Vestmannæyjar are a group of spectacular islands sticking out of the sea, huge and steep, topped with lots of green grass (no trees, of course) and white fluffy speckles (sheep). The new harbor in Landeyahöfn means Herjólfur ferry only takes 20 minutes to cross the often sea-sickening journey, instead of the old 2 hr crossing, so its more accessible than ever. What to do when there? Smoke a puffin. Just don’t get stuck there next time Eyjafjallajökull erupts and covers them in a cloud of ash again.
While most of Iceland’s population is in south west Iceland, there’s so much more to see beyond that, and the amazing thing is it´s still a small enough country that you could actually see it all. Here’s to more travel around this beautiful country!
I said coming back home to Iceland after 2 months in Africa was coming back to reality, but Thjodhatid is anything but real life. Its one of the biggest parties in Iceland every year, with some 15 or 20 thousand people arriving in Haimey, one of the Vestmann Islands whose resident population is only 4,000. For three nights and three days there is a stage and a bunch of white tents in the Valley between this massive mountain ridge, and planes, helicopters, boats and ferries work around the clock to bring everyone there. People sleep in tents either in the valley or on the lawn of a friend or relative, and all of a sudden there are more tents than houses scattered around town.
One of the main sponsors, or maybe just advertising campaigns, was by the phone company Nova, and they set up a shop that was basically a dj stand blasting funky music, giving away lanyards and waterbottles of all colours, and selling disco ball gloves. This resulted in everyone in the valley matching with nova décor. Many were also wearing 66 degree north waterproof gear, usually in the form of big fishing overalls in neon orange or yellow. Most people wore cool sunglasses, many had matching clothes and dressed in teams with just their last name differing one sweater from another. Everything was sparkly and bright, and even though some complain the music is horrible, everyone was dancing and having a great time on the muddy ‘brekka’, the natural grassy slope creating the audience holding area.
Every night something special happens, and the first night a huge bonfire was lit, giving heat more than 200m away. Near the end of the night when the fire was basically a massive pile of coals, me and my friend Bjorgvin hiked to the top of it before being told no one was allowed there and almost died on the steep, slippery decent away from our slowly melting butts. On the second night was an amazing fireworks display, and me and Bjorgvin again decided to hike to the top of the rise and only accidentally planned it so perfectly that the moment we peaked, turned around and sat down to rest, the firework show started and we had the most spectacular view of the sky being lit up and the valley below it, full of screaming people and a building, eerie fog.
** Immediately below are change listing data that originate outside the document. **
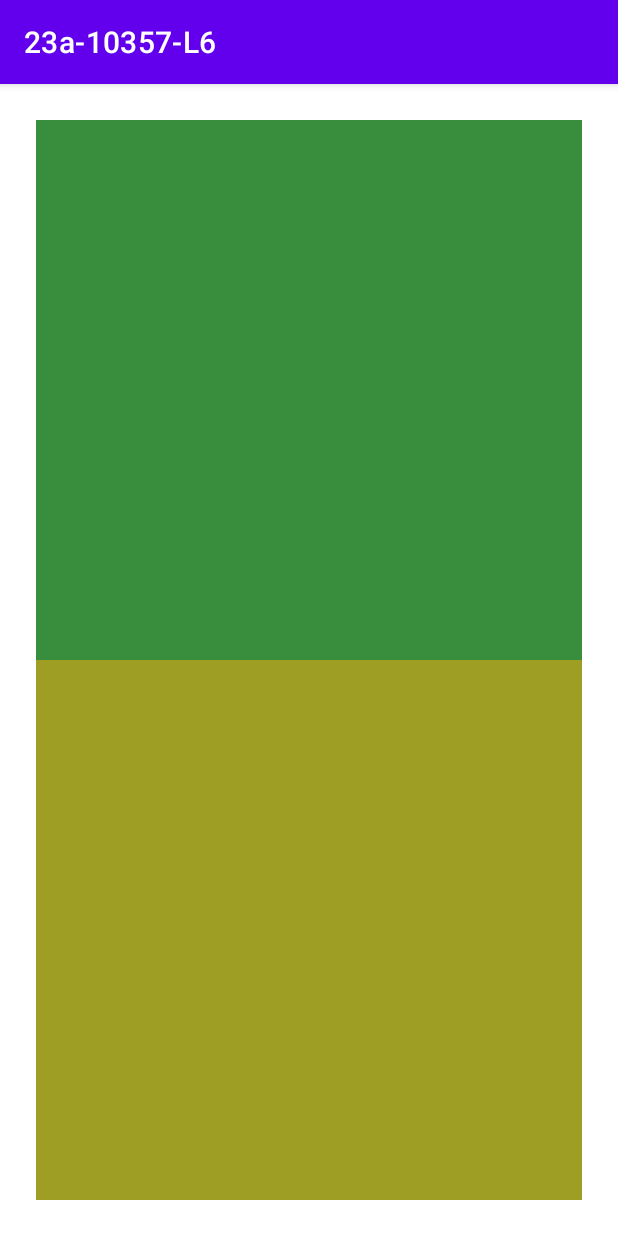
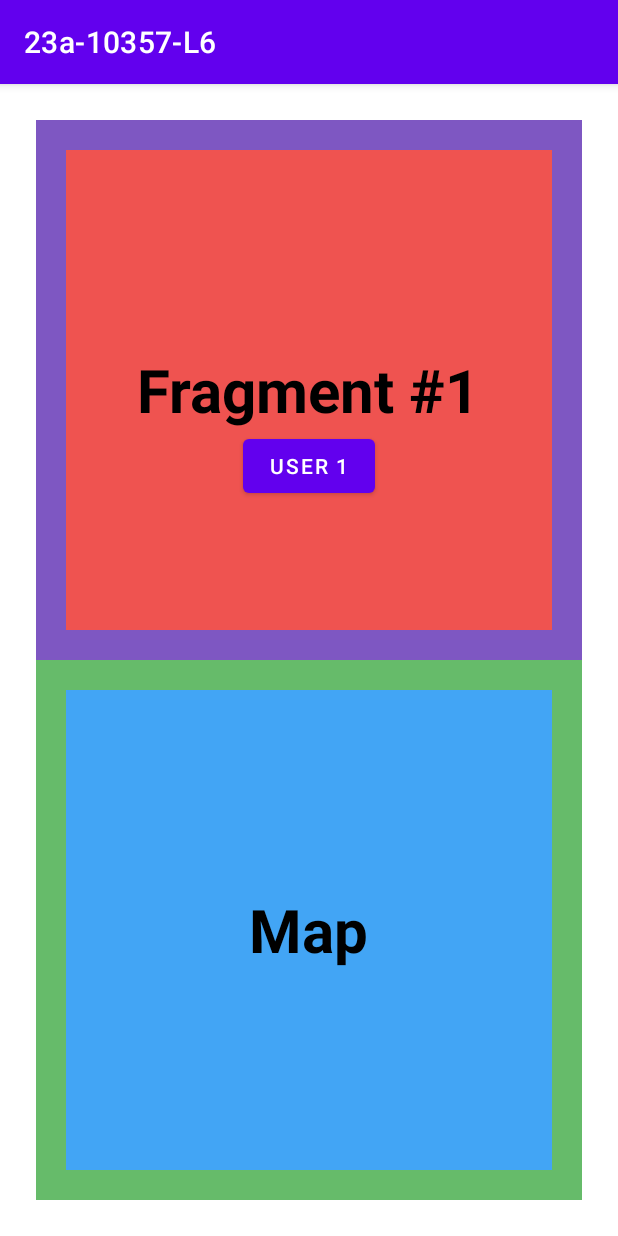
Before and after one commit to TomCo2210/23A-10357-L6, an Android app: the screen it shows after launch (MainActivity), on a phone screen of 412 x 824 dp. Run offline under Robolectric (Android 15) with nearby library versions, the phone set to English and light mode, and no system bars.

Commit message:
callbacks

```diff
--- a/app/src/main/java/dev/tomco/a23a_10357_l6/MainActivity.java
+++ b/app/src/main/java/dev/tomco/a23a_10357_l6/MainActivity.java
@@ -3,16 +3,43 @@ package dev.tomco.a23a_10357_l6;
 import androidx.appcompat.app.AppCompatActivity;
 
 import android.os.Bundle;
+import android.view.View;
 import android.widget.FrameLayout;
+
+import dev.tomco.a23a_10357_l6.interfaces.CallBack_userProtocol;
+import dev.tomco.a23a_10357_l6.views.ListFragment;
+import dev.tomco.a23a_10357_l6.views.MapFragment;
 
 public class MainActivity extends AppCompatActivity {
 
-    private FrameLayout listFragment;
-    private FrameLayout mapFragment;
+    private ListFragment listFragment;
+    private MapFragment mapFragment;
+
+    CallBack_userProtocol callBack_userProtocol = new CallBack_userProtocol() {
+        @Override
+        public void user(String name) {
+            showUserLocation(name);
+        }
+    };
+
+    private void showUserLocation(String name) {
+        double latitude = 32.4999;
+        double longitude = 34.5599;
+        mapFragment.zoom(latitude, longitude);
+    }
 
     @Override
     protected void onCreate(Bundle savedInstanceState) {
         super.onCreate(savedInstanceState);
         setContentView(R.layout.activity_main);
+
+        listFragment = new ListFragment();
+        listFragment.setCallback(callBack_userProtocol);
+
+
+        mapFragment = new MapFragment();
+
+        getSupportFragmentManager().beginTransaction().add(R.id.main_FRAME_list, listFragment).commit();
+        getSupportFragmentManager().beginTransaction().add(R.id.main_FRAME_map, mapFragment).commit();
     }
 }
--- /dev/null
+++ b/app/src/main/java/dev/tomco/a23a_10357_l6/interfaces/CallBack_Timer.java
@@ -0,0 +1,5 @@
+package dev.tomco.a23a_10357_l6.interfaces;
+
+public interface CallBack_Timer {
+    void tick();
+}
--- /dev/null
+++ b/app/src/main/java/dev/tomco/a23a_10357_l6/interfaces/CallBack_userProtocol.java
@@ -0,0 +1,5 @@
+package dev.tomco.a23a_10357_l6.interfaces;
+
+public interface CallBack_userProtocol {
+    void user(String name);
+}
--- a/app/src/main/java/dev/tomco/a23a_10357_l6/views/ListFragment.java
+++ b/app/src/main/java/dev/tomco/a23a_10357_l6/views/ListFragment.java
@@ -9,14 +9,44 @@ import androidx.annotation.NonNull;
 import androidx.annotation.Nullable;
 import androidx.fragment.app.Fragment;
 
+import com.google.android.material.button.MaterialButton;
+import com.google.android.material.textview.MaterialTextView;
+
 import dev.tomco.a23a_10357_l6.R;
+import dev.tomco.a23a_10357_l6.interfaces.CallBack_userProtocol;
 
 public class ListFragment extends Fragment {
+
+    private MaterialTextView list_LBL_title;
+    private MaterialButton list_BTN_user1;
+    private CallBack_userProtocol callback;
+
+    public void setCallback(CallBack_userProtocol callback) {
+        this.callback = callback;
+    }
+
     @Nullable
     @Override
     public View onCreateView(@NonNull LayoutInflater inflater, @Nullable ViewGroup container, @Nullable Bundle savedInstanceState) {
         View view = inflater.inflate(R.layout.fragment_list, container, false);
 
+        findViews(view);
+        list_BTN_user1.setOnClickListener(new View.OnClickListener() {
+            @Override
+            public void onClick(View v) {
+                user1Clicked();
+            }
+        });
         return view;
     }
+
+    private void user1Clicked() {
+        if (callback != null)
+            callback.user("Tom");
+    }
+
+    private void findViews(View view) {
+        list_BTN_user1 = view.findViewById(R.id.list_BTN_user1);
+        list_LBL_title = view.findViewById(R.id.list_LBL_title);
+    }
 }
--- a/app/src/main/java/dev/tomco/a23a_10357_l6/views/MapFragment.java
+++ b/app/src/main/java/dev/tomco/a23a_10357_l6/views/MapFragment.java
@@ -9,14 +9,28 @@ import androidx.annotation.NonNull;
 import androidx.annotation.Nullable;
 import androidx.fragment.app.Fragment;
 
+import com.google.android.material.textview.MaterialTextView;
+
 import dev.tomco.a23a_10357_l6.R;
 
 public class MapFragment extends Fragment {
 
+    private MaterialTextView map_LBL_title;
+
+
     @Nullable
     @Override
     public View onCreateView(@NonNull LayoutInflater inflater, @Nullable ViewGroup container, @Nullable Bundle savedInstanceState) {
-         View view = inflater.inflate(R.layout.fragment_map,container,false);
+        View view = inflater.inflate(R.layout.fragment_map, container, false);
+        findViews(view);
         return view;
     }
+
+    private void findViews(View view) {
+        map_LBL_title = view.findViewById(R.id.map_LBL_title);
+    }
+
+    public void zoom(double latitude, double longitude) {
+        map_LBL_title.setText(latitude  + "\n" + longitude);
+    }
 }
--- a/app/src/main/res/layout/activity_main.xml
+++ b/app/src/main/res/layout/activity_main.xml
@@ -13,7 +13,8 @@
         android:layout_width="match_parent"
         android:layout_height="0dp"
         android:layout_weight="1"
-        android:background="@color/green_700"
+        android:padding="20dp"
+        android:background="@color/purple_400"
         />
 
     <FrameLayout
@@ -21,7 +22,8 @@
         android:layout_width="match_parent"
         android:layout_height="0dp"
         android:layout_weight="1"
-        android:background="@color/brown_700"
+        android:padding="20dp"
+        android:background="@color/green_400"
         />
 
 </androidx.appcompat.widget.LinearLayoutCompat>
--- a/app/src/main/res/layout/fragment_list.xml
+++ b/app/src/main/res/layout/fragment_list.xml
@@ -2,7 +2,7 @@
 <RelativeLayout xmlns:android="http://schemas.android.com/apk/res/android"
     android:layout_width="match_parent"
     android:layout_height="match_parent"
-    android:background="@color/yellow_400">
+    android:background="@color/red_400">
 
     <com.google.android.material.textview.MaterialTextView
         android:id="@+id/list_LBL_title"
--- a/app/src/main/res/layout/fragment_map.xml
+++ b/app/src/main/res/layout/fragment_map.xml
@@ -3,10 +3,10 @@
     xmlns:tools="http://schemas.android.com/tools"
     android:layout_width="match_parent"
     android:layout_height="match_parent"
-    android:background="@color/blue_300">
+    android:background="@color/blue_400">
 
     <TextView
-        android:id="@+id/textView"
+        android:id="@+id/map_LBL_title"
         android:layout_width="wrap_content"
         android:layout_height="wrap_content"
         android:text="Map"
--- a/app/src/main/res/values/colors.xml
+++ b/app/src/main/res/values/colors.xml
@@ -7,8 +7,8 @@
     <color name="teal_700">#FF018786</color>
     <color name="black">#FF000000</color>
     <color name="white">#FFFFFFFF</color>
-    <color name="yellow_400">#FFEE58</color>
-    <color name="green_700">#388E3C</color>
-    <color name="brown_700">#9E9D24</color>
-    <color name="blue_300">#64B5F6</color>
+    <color name="red_400">#EF5350</color>
+    <color name="purple_400">#7E57C2</color>
+    <color name="green_400">#66BB6A</color>
+    <color name="blue_400">#42A5F5</color>
 </resources>
```
Also changed, not shown: app/src/main/java/dev/tomco/a23a_10357_l6/Models/Ticker.java (added, +32 -0 lines).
I actually missed the last night, also the biggest and best night apparently, which involved some cool light show on the brekka, but I also missed the only rain fall and instead took the last ferry back to the main land, where Thordur, the horse god, met me to take me away on horse back for the next 4 weeks. Not a bad way to have to leave, I guess, but still too bad I missed Sunday night so I guess Ill just have to go back to Thjodhatid next year.